**Information given:**
⁂

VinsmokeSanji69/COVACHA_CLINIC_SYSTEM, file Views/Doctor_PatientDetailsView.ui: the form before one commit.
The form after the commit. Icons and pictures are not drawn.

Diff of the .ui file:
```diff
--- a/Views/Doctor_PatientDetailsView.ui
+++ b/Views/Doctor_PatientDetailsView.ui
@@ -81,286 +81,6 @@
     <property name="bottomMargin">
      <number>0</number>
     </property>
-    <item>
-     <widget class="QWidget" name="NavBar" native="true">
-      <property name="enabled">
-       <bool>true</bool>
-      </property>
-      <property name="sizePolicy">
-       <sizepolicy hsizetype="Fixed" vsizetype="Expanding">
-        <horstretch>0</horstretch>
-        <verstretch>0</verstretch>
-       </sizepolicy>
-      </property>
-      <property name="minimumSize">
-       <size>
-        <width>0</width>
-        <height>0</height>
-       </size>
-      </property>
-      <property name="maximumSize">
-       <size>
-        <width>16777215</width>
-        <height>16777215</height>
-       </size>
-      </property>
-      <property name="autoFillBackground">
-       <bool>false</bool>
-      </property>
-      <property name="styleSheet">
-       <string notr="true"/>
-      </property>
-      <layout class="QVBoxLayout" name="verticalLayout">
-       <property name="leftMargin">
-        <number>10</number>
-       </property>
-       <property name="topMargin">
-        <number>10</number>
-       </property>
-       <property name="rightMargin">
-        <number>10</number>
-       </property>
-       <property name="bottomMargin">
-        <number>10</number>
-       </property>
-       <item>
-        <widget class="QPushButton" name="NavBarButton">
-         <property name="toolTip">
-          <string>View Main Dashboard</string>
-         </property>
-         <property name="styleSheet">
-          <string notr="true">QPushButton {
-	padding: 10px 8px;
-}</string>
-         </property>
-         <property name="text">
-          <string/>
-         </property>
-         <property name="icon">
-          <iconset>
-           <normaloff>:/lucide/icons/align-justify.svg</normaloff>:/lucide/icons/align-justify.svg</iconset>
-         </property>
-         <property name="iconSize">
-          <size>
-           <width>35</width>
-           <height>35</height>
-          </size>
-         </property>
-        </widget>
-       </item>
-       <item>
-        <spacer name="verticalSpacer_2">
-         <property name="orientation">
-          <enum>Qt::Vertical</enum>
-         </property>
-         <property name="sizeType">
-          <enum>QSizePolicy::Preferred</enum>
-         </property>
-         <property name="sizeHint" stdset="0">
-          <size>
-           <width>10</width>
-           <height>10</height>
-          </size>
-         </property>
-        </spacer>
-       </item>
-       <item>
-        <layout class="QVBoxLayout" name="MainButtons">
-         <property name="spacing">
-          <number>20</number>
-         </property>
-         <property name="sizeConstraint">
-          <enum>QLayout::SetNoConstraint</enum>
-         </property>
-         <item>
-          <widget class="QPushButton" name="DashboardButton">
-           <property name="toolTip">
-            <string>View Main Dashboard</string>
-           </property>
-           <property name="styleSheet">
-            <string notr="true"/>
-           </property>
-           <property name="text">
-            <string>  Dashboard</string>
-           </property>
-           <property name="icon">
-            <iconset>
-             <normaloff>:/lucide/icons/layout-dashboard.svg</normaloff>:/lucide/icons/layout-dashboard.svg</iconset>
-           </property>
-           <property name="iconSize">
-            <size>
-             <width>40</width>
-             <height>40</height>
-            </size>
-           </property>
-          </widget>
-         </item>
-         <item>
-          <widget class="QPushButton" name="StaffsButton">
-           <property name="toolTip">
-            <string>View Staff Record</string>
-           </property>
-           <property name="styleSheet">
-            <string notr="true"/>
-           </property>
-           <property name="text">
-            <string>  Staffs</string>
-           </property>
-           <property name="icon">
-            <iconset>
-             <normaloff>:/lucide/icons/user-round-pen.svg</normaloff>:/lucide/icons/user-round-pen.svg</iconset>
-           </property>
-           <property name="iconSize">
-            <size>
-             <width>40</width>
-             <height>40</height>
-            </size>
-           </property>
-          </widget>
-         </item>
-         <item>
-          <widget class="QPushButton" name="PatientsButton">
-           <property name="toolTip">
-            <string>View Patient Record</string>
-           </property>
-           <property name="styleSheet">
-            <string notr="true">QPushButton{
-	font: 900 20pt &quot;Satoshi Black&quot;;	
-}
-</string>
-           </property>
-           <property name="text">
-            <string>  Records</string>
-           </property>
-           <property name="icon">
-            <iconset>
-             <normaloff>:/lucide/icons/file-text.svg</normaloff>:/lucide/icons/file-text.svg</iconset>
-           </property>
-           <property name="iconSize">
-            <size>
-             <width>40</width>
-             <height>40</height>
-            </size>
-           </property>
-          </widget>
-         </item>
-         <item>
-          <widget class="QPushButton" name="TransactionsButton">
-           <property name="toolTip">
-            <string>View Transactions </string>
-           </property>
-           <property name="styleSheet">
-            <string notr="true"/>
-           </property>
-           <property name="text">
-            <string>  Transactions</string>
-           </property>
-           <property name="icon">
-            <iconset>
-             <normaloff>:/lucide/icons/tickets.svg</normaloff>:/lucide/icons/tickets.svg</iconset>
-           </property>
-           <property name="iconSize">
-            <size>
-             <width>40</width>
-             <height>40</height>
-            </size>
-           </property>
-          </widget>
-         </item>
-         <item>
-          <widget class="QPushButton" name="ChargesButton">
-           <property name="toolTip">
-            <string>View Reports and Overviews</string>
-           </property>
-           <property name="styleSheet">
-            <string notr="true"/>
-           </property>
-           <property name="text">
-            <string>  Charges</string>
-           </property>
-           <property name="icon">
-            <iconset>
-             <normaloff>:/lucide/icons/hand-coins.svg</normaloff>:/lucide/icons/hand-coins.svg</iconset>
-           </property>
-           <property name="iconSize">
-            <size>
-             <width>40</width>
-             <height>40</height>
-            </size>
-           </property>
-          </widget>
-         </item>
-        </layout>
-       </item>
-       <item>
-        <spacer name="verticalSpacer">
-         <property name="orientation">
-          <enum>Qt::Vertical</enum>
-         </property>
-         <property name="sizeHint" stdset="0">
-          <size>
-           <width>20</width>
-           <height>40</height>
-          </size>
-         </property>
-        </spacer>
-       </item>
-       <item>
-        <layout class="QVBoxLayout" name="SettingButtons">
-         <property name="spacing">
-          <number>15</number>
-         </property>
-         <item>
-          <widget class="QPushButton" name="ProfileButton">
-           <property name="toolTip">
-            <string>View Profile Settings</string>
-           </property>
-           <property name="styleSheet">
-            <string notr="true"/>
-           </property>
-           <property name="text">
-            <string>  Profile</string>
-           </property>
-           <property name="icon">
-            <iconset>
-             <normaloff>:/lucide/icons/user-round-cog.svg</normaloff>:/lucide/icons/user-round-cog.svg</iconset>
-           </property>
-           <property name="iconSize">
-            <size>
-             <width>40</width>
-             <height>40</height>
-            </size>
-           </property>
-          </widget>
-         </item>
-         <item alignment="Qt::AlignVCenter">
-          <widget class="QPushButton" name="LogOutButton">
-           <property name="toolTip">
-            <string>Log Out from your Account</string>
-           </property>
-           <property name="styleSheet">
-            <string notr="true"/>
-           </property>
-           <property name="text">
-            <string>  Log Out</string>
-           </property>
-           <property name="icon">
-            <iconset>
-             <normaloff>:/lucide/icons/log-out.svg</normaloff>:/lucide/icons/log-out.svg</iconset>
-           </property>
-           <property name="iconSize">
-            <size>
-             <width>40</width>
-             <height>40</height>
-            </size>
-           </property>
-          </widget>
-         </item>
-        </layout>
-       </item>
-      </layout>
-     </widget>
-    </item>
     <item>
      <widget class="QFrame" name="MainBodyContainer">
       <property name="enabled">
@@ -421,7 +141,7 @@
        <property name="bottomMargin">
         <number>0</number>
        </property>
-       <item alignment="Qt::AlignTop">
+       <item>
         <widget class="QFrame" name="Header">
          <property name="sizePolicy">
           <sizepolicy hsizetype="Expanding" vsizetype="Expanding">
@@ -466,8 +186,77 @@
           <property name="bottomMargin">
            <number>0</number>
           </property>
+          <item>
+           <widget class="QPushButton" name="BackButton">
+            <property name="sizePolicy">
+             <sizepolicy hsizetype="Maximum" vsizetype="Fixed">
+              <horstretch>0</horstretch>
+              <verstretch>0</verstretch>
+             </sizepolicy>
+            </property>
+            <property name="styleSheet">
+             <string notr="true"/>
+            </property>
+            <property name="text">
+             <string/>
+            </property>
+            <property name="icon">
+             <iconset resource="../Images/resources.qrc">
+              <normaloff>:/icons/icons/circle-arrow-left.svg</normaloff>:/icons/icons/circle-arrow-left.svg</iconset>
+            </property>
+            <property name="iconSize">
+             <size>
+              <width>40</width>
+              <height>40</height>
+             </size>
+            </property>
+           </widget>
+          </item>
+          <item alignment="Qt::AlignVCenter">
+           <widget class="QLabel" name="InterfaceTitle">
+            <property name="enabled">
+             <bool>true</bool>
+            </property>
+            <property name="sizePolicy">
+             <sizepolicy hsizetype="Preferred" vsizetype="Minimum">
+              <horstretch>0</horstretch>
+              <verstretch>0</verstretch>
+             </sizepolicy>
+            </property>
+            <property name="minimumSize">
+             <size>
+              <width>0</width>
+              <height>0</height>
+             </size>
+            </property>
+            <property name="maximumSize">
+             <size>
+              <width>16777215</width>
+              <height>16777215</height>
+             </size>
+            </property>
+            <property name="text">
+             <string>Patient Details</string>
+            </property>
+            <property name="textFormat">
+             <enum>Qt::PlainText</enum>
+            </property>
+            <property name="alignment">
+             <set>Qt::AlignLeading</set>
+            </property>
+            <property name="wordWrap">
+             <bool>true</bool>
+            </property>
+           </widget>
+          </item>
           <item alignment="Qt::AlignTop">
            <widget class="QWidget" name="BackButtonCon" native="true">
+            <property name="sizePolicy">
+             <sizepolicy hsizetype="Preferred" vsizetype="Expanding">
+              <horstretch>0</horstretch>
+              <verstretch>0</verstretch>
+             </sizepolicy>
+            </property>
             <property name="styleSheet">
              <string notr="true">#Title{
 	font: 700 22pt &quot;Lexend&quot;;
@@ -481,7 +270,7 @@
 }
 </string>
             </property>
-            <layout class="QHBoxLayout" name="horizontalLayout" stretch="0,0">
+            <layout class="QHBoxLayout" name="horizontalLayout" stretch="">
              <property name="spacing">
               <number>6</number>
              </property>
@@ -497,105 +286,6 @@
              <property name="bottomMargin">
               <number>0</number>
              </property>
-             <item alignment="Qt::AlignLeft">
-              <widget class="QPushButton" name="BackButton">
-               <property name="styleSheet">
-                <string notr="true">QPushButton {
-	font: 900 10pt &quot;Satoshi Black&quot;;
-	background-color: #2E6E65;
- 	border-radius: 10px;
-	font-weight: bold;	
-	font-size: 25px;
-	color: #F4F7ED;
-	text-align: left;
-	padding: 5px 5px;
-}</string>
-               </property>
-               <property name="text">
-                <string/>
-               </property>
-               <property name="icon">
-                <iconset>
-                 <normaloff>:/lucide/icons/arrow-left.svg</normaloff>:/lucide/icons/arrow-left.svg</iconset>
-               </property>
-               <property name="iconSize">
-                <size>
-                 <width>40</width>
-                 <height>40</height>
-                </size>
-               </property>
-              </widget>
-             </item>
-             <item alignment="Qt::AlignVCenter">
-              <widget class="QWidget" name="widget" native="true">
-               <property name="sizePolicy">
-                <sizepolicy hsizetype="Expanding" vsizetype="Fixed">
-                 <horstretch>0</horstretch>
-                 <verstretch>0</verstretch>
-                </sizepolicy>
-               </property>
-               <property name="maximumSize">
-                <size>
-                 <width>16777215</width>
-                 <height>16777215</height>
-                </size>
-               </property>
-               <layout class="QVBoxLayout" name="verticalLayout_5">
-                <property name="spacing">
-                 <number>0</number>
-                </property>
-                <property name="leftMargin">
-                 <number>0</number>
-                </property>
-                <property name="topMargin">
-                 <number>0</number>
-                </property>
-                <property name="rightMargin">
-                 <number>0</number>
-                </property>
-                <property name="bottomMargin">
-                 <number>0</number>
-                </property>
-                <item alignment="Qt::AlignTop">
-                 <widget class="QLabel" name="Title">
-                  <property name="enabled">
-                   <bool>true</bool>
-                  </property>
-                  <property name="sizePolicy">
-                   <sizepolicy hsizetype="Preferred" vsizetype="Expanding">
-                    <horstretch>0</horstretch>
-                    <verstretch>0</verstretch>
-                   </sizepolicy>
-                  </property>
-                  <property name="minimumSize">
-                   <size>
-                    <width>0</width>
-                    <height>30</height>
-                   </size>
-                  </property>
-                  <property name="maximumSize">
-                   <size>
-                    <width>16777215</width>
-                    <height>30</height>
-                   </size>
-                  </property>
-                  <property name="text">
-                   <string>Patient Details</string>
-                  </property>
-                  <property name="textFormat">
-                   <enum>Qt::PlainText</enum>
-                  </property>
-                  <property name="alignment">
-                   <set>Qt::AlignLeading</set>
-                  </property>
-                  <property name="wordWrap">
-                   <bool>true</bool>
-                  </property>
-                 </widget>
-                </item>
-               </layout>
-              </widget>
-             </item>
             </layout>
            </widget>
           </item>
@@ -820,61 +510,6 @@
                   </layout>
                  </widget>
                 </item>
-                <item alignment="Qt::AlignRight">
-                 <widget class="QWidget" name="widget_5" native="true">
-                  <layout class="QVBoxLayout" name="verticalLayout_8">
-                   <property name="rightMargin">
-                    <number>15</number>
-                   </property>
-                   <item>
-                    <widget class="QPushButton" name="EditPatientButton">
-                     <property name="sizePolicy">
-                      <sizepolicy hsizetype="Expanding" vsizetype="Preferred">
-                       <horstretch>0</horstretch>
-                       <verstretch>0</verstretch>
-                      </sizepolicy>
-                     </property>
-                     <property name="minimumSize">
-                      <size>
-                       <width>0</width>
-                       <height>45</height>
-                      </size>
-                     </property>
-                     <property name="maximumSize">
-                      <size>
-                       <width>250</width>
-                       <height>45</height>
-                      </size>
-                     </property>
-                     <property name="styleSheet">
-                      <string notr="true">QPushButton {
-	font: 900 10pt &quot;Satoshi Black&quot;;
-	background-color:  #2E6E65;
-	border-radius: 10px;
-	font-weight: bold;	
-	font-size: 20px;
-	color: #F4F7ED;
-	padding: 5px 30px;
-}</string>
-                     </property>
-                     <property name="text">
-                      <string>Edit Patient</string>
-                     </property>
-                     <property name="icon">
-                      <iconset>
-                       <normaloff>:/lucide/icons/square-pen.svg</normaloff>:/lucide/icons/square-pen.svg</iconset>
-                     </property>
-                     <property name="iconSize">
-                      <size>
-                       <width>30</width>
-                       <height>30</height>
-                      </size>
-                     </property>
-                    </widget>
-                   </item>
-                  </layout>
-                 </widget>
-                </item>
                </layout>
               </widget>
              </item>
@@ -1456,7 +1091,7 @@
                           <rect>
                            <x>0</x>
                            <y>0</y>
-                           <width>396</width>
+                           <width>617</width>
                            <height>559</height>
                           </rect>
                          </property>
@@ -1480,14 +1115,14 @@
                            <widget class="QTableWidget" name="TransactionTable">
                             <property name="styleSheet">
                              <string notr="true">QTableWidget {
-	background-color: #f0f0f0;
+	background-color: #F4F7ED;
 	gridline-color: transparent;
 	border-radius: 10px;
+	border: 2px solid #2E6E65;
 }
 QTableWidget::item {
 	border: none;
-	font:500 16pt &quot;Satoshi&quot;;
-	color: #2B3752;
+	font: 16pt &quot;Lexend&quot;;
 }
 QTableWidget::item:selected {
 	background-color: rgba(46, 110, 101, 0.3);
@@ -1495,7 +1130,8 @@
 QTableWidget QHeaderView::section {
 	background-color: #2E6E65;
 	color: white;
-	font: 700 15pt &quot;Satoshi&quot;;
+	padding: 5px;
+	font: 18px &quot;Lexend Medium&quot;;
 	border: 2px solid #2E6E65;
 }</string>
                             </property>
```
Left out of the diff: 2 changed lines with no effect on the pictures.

⁂

Within the entries, find all lines that contain "solid" and copy each one.

**Answer box:**
+	border: 2px solid #2E6E65;
 	border: 2px solid #2E6E65;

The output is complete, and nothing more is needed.